Throughout human history, we have always recognised the summer solstice. Ancient civilisations the world over have celebrated it as the longest day or shortest shadow of the year. Described as both midsummer and the start of summer it is widely associated with the fertility of the earth and therefore feminine power.

  • In ancient China, the summer solstice would celebrate the feminine yin (while the masculine yang gets his moment at the Winter Solstice).
  • The Sioux people of North America honoured the sun in their rituals at this time of year, including the symbolic connecting earth and heaven by felling and raising a large tree.
  • Across pagan Europe, people would dance and light ritual bonfires to represent the power of the sun at its peak.

Pagan rituals were largely wiped out by Christianity spreading across Europe. However, in some instances, the practices live on in the Christian traditions of that region. For example, in Scandinavia, St John the Baptist is celebrated on 24th June and includes both traditional midsummer celebrations and Christian symbolism.

Connecting with nature

Today, the solstice – or Litha or Epona – is still widely celebrated and fertility remains a dominant theme. We acknowledge feminine power with Mother Nature in full bloom during the summer months. After all, the land is bountiful and the food is plentiful during the year’s most active growing season.

Through movements such as neo-paganism and New Age ways of thinking, the summer solstice is also about reconnecting with nature. The awareness of our impact on the environment, being outdoors, respecting our environment and each other are all key aspects of modern-day midsummer celebrations.

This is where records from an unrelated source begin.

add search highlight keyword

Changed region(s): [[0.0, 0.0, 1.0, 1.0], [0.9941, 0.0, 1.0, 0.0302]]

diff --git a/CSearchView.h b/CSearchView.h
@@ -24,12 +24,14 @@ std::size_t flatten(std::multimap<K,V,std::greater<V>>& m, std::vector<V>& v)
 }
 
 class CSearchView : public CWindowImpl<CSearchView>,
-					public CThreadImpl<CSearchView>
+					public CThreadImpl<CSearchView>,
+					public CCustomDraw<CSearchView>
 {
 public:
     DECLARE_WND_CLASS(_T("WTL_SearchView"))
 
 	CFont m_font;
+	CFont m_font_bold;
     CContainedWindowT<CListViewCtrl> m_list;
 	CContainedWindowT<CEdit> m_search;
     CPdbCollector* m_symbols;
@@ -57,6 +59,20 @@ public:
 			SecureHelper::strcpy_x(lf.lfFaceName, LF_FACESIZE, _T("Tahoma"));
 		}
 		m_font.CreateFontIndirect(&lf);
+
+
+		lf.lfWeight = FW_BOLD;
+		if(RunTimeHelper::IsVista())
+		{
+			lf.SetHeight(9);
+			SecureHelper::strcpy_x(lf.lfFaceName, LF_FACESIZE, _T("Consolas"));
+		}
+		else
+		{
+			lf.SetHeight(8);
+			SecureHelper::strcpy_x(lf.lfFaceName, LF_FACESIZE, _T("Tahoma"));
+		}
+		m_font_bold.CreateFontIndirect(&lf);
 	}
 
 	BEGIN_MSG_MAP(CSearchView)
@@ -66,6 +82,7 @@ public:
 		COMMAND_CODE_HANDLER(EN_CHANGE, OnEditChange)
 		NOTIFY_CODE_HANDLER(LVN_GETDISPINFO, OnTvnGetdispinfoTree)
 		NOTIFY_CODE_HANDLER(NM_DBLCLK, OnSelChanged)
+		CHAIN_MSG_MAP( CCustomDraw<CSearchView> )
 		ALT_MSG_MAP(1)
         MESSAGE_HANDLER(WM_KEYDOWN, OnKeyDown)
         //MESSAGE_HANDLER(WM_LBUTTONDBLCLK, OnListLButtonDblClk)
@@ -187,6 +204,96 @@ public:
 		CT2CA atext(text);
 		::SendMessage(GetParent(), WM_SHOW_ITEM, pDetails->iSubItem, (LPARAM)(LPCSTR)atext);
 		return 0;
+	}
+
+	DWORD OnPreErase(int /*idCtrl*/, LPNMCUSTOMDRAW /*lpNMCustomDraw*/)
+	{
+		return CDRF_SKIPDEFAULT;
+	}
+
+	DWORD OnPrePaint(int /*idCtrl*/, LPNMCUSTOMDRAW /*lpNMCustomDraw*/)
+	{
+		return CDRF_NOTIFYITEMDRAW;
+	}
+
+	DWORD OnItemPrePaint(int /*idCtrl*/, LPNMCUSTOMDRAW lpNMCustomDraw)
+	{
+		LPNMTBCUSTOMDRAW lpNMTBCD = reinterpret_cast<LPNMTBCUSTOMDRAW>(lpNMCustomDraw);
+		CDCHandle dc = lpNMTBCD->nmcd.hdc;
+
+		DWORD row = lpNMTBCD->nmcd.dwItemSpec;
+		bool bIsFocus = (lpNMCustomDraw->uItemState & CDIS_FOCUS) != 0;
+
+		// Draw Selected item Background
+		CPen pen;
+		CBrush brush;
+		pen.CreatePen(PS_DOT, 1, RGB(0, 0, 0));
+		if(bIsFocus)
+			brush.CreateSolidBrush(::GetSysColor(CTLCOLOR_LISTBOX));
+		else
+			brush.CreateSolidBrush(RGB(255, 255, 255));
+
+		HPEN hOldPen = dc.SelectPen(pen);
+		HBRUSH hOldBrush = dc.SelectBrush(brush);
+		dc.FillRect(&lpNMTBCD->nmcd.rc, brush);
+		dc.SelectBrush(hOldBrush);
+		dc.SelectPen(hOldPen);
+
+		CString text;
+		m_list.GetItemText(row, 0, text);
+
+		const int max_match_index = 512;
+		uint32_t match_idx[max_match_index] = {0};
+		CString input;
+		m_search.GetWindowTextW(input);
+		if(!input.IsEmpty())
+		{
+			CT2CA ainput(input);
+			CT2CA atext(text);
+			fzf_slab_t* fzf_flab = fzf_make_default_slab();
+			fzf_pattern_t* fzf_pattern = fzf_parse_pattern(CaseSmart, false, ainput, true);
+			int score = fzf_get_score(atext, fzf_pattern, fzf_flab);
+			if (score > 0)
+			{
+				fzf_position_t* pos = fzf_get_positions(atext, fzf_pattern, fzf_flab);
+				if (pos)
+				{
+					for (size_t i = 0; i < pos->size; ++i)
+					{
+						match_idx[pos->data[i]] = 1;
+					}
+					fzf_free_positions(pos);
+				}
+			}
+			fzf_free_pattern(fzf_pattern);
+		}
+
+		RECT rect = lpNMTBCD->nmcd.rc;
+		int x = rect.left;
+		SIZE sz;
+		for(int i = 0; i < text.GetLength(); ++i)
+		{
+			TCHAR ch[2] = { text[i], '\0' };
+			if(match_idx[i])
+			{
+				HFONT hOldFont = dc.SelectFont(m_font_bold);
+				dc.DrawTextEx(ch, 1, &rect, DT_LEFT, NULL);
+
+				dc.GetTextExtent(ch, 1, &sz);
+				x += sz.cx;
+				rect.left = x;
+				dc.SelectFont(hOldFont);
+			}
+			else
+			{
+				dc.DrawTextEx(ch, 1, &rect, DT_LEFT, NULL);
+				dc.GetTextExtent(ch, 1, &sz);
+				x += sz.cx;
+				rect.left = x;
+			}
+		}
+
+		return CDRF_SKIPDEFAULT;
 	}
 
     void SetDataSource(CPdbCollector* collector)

Creativity, community and self-expression, through dancing and music, are as integral to our worship today as they have always been.

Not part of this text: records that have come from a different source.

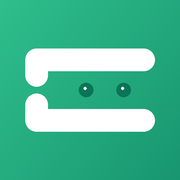
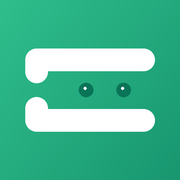
ㄸ 마크 세로획 틈 확대

Changed region(s): [[0.1389, 0.4167, 0.2778, 0.6111]]

diff --git a/scripts/make_icons.py b/scripts/make_icons.py
@@ -71,7 +71,7 @@ def draw_logo(size: int, scale: float = 1.0, radius_ratio: float = 0.0) -> Image
     top = (big - height) / 2
     midy = top + height / 2
     r = bar / 2
-    split = bar * 0.30         # 세로획 가운데 틈(ㄸ)
+    split = bar * 0.62         # 세로획 가운데 틈(ㄸ)
 
     # 위 'ㄱ'
     d.rounded_rectangle([left, top, vright, midy - split / 2], radius=r, fill=WHITE)
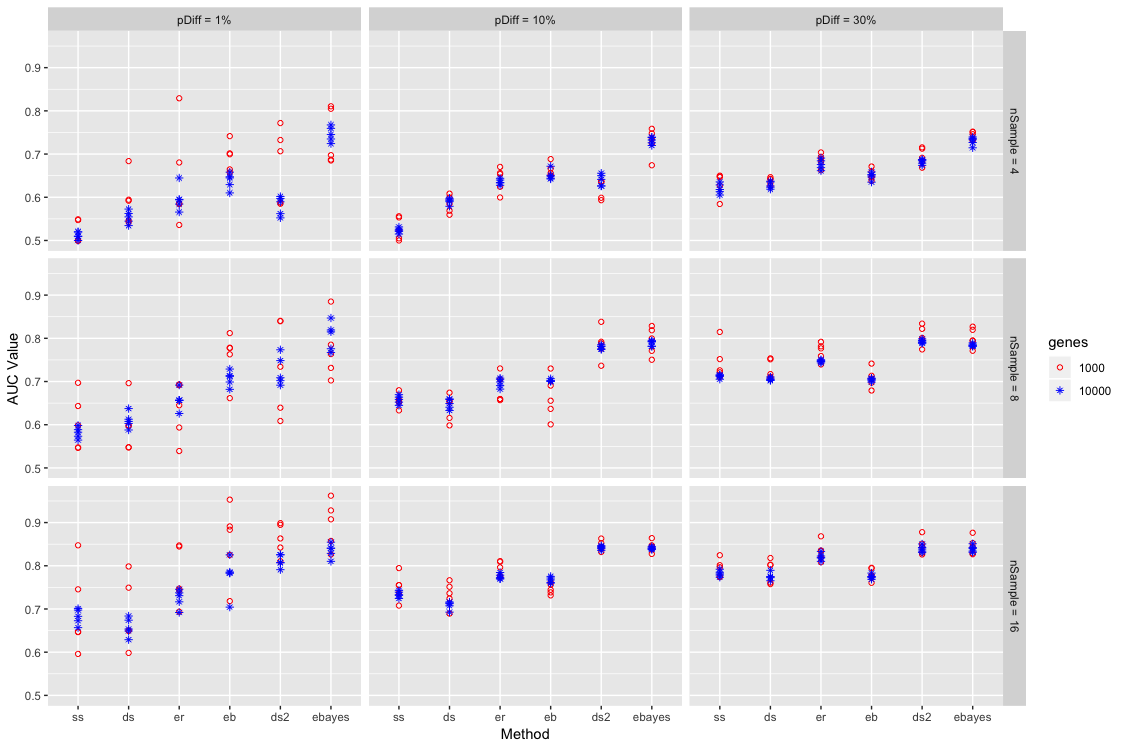
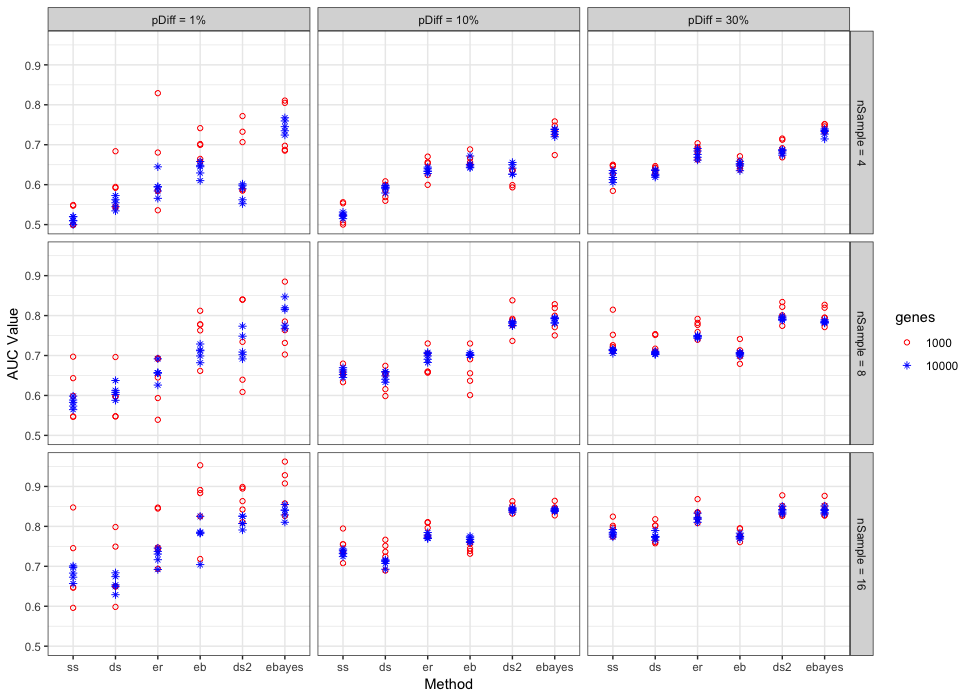
changed plot theme

diff --git a/introduction.tex b/introduction.tex
@@ -5,7 +5,7 @@
 
 \section{Introduction}
 
-Differential expression exists when the expected value of a phenotype differs from the expected phenotypic values of the other variety. Differential expression can occue if the mean phenotype of a variety is greater than the other variety's or less than the other variety's. I refer to the former as high differential expression (HDE) and the latter as low differential expression (LDE). There is differential expression (DE) if and only if either HDE or LDE holds. Ji et al. \cite{ji2014estimation} introduced an approach to assess gene expression heterosis using microarray data under the assumption that these data are continuous. They built a normal hierarchical model for microarray measurements of transcript abundance that allows borrowing of information across genes to estimate means and variances. They introduced an empirical Bayes framework that first estimates model hyperparameters, then estimates the posterior distribution for gene-specific parameters conditional on those hyperparameters, and finally computes heterosis probabilities based on integrals of regions under this posterior. Building on the work of Ji et al. with the normal data model, Niemi et al. \cite{niemi2015empirical} constructed a hierarchical model based on a negative binomial data model. They utilized an empirical Bayes approach to obtain estimates of the hyperparameters and the posterior distributions for the gene-specific parameters conditional on those hyperparameters. In this report, I applied Niemi's empirical Bayes method in the differential gene expression analysis context. 
+Differential expression exists when the expected value of a phenotype differs from the expected phenotypic values of the other variety. Differential expression can occue if the mean phenotype of a variety is greater than the other variety's or less than the other variety's. I refer to the former as high differential expression (HDE) and the latter as low differential expression (LDE). There is differential expression (DE) if and only if either HDE or LDE holds. Ji et al. \cite{ji2014estimation} introduced an approach to assess gene expression heterosis using microarray data under the assumption that these data are continuous. They built a normal hierarchical model for microarray measurements of transcript abundance that allows borrowing of information across genes to estimate means and variances. They introduced an empirical Bayes framework that first estimates model hyperparameters, then estimates the posterior distribution for gene-specific parameters conditional on those hyperparameters, and finally computes heterosis probabilities based on integrals of regions under this posterior. Building on the work of Ji et al. with the normal data model, \cite{niemi2015empirical} constructed a hierarchical model based on a negative binomial data model. They utilized an empirical Bayes approach to obtain estimates of the hyperparameters and the posterior distributions for the gene-specific parameters conditional on those hyperparameters. In this report, I applied Niemi's empirical Bayes method in the differential gene expression analysis context. 
 
 
 The remainder of the report proceeds as follows.Chapter 2 presents the hierarchical model, an empirical Bayes method of estimating the parameters, and the calculation of posterior probabilities of DE. Chapter 3 presents a simulation study based on a maize experiment and compares Niemi et al's approach to alternative methods. Chapter 4 summarizes the work and suggests directions for future research.

diff --git a/thesis.tex b/thesis.tex
@@ -82,7 +82,7 @@ To detemine whether the read count differences between different conditions for 
 
 \section{Empirical Bayes identification of gene differential expression from RNA-seq read counts}
 
-I consider an RNA sequencing (RNA-seq) experiment that involves two genetic varieties. For each variety, replicate RNA samples are isolated and assessed for quality. Complementary DNA (cDNA) libraries, consisting of short cDNA fragments derived from RNA, are constructed. Then, next generation sequencing technology is used to determine the {\tt reads}, in the cDNA libraries \citep{niemi2015empirical}. These reads are processed using bioinformatic algorithms to match the reads to genes. The results of read processing are summarized by a gene $\times$ sample matrix of counts. See Datta and Nettleton \citep{datta2014statistical} for more details on RNA-seq experiments and data from a statistical perspective, and see Paschold et al. \citep{paschold2012complementation} for the biological background behind the use of RNA-seq to study gene expression differentiation. 
+I consider an RNA sequencing (RNA-seq) experiment that involves two genetic varieties. For each variety, replicate RNA samples are isolated and assessed for quality. Complementary DNA (cDNA) libraries, consisting of short cDNA fragments derived from RNA, are constructed. Then, next generation sequencing technology is used to determine the {\tt reads}, in the cDNA libraries \citep{niemi2015empirical}. These reads are processed using bioinformatic algorithms to match the reads to genes. The results of read processing are summarized by a gene $\times$ sample matrix of counts. See Datta and Nettleton \citep{datta2014statistical} for more details on RNA-seq experiments and data from a statistical perspective, and see \citep{paschold2012complementation} for the biological background behind the use of RNA-seq to study gene expression differentiation. 
 
 To use RNA-seq counts to identify genes displaing differential expression (DE), I built a hierarchical to borrow information across gene-variety means and across gene-specific overdispersion parameters, estimate the hyperparameters using an empirical Bayes procedure, and calculate empirical Bayes posterior probabilities for DE. 
 
@@ -94,7 +94,7 @@ I assume
 
 \begin{equation}
 \label{eq:1}
-Y_{gij} \sim NB(exp(\mu_{gi}+\gamma_{ij}), exp(\psi_g))
+Y_{gij} \stackrel{ind}{\sim} NB(exp(\mu_{gi}+\gamma_{ij}), exp(\psi_g))
 \end{equation}
 
 The data model involves genewise overdispersion $\psi_g$ and a mean that depends on the gene-variety combination through $\mu_{gi}$ and on the sample through $\gamma_{ij}$. The $\mu_{gi}$ terms are of primary scientific interest. The $\gamma_{ij}$ terms are normalization factors that account for differencees in the thoroughness of sequencing from sample to sample. 
@@ -105,7 +105,7 @@ $$\phi_g = \frac{\mu_{g1}+\mu_{g2}}{2}, \alpha_g = \frac{\mu_{g1}-\mu_{g2}}{2}$$
 
 We assume a hierarchical model for the gene-specific mean parameters and overdispersion parameters. Initially, we assume the variety averages, half-variety averages, and overdispersion parameters follow normal distributions
 
-$$\phi_g \sim N(\eta_\phi, \sigma^2_\phi), \alpha_g \sim N(\eta_\alpha , \sigma^2_\alpha), \psi_g \sim N(\eta_\psi, \sigma^2_\psi) $$
+$$\phi_g \stackrel{ind}{\sim} N(\eta_\phi, \sigma^2_\phi), \alpha_g \stackrel{ind}{\sim} N(\eta_\alpha , \sigma^2_\alpha), \psi_g \stackrel{ind}{\sim} N(\eta_\psi, \sigma^2_\psi) $$
 
 \subsection{Empirical Bayes}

And, of course, the most notable celebration of the summer solstice is the large gathering of people at Stonehenge, UK.

Flowers of Summer Solstice Celebrations

Some flowers have particular importance for the summer solstice. Here are some of the key blooms:

Flower garlands

Nothing represents summer like flowers! Any flowers are suitable choices for displays that celebrate the summer. They are popular choices for decorating homes, commercial or communal spaces. Plus flowers are a favourite choice for headdresses by revellers celebrating the solstice.

Silk Peony Wreath

Secret Garden – Silk Peony Wreath makes the perfect table centrepiece for a summer-time celebration

Artificial peony table centrepiece

This long garland can easily adorn a reception desk, the head table at a wedding or above a mantlepiece

These beautiful flower garlands from Floresy are perfect for any summer celebration. You can use them to decorate a table as shown in the images but also on a fire surround or mantle, across the front of a shelf or reception desk – you can even fix the garland to the wall.

Oak Tree

Oak is particularly symbolic. Trees are often the focus of worship and oak represents strength and endurance. It also represents a doorway and so, in the context of the solstice, crossing the threshold into the second part of the year where Summer’s abundance gives way to Winter’s frugality.

Floresy offers a bespoke large tree design service. You can have your very own artificial oak tree tailor-made to fit your requirements.

Mistletoe

More often associated with the Winter Solstice, mistletoe is still important to the summer festival because of its strong potency when found on oak trees. Mistletoe has associations with fertility and when cut from an oak tree, represents the powerful oak tree losing its strength as the seasons begin to wane.

Herbs

Early pagan cultures believed that herbs were at their most potent during the summer hence their association with the summer solstice. This sweet collection of potted artificial herbs from Floresy are a great choice to add a touch of nature to any setting. Herbs represent health and fresh, quality food. A great choice for a spa or restaurant.

Small potted herbs

Small potted artificial herbs by Floresy. Herbs represent health, traditional remedies and fresh ingredients.

Floresy has over 150 artificial flowers, trees and plant products ready to decorate your business or home. Being artificial means you can easily store them out of season, ready for the next opportunity for display. What not browse our online shop to find your perfect artificial plant solution?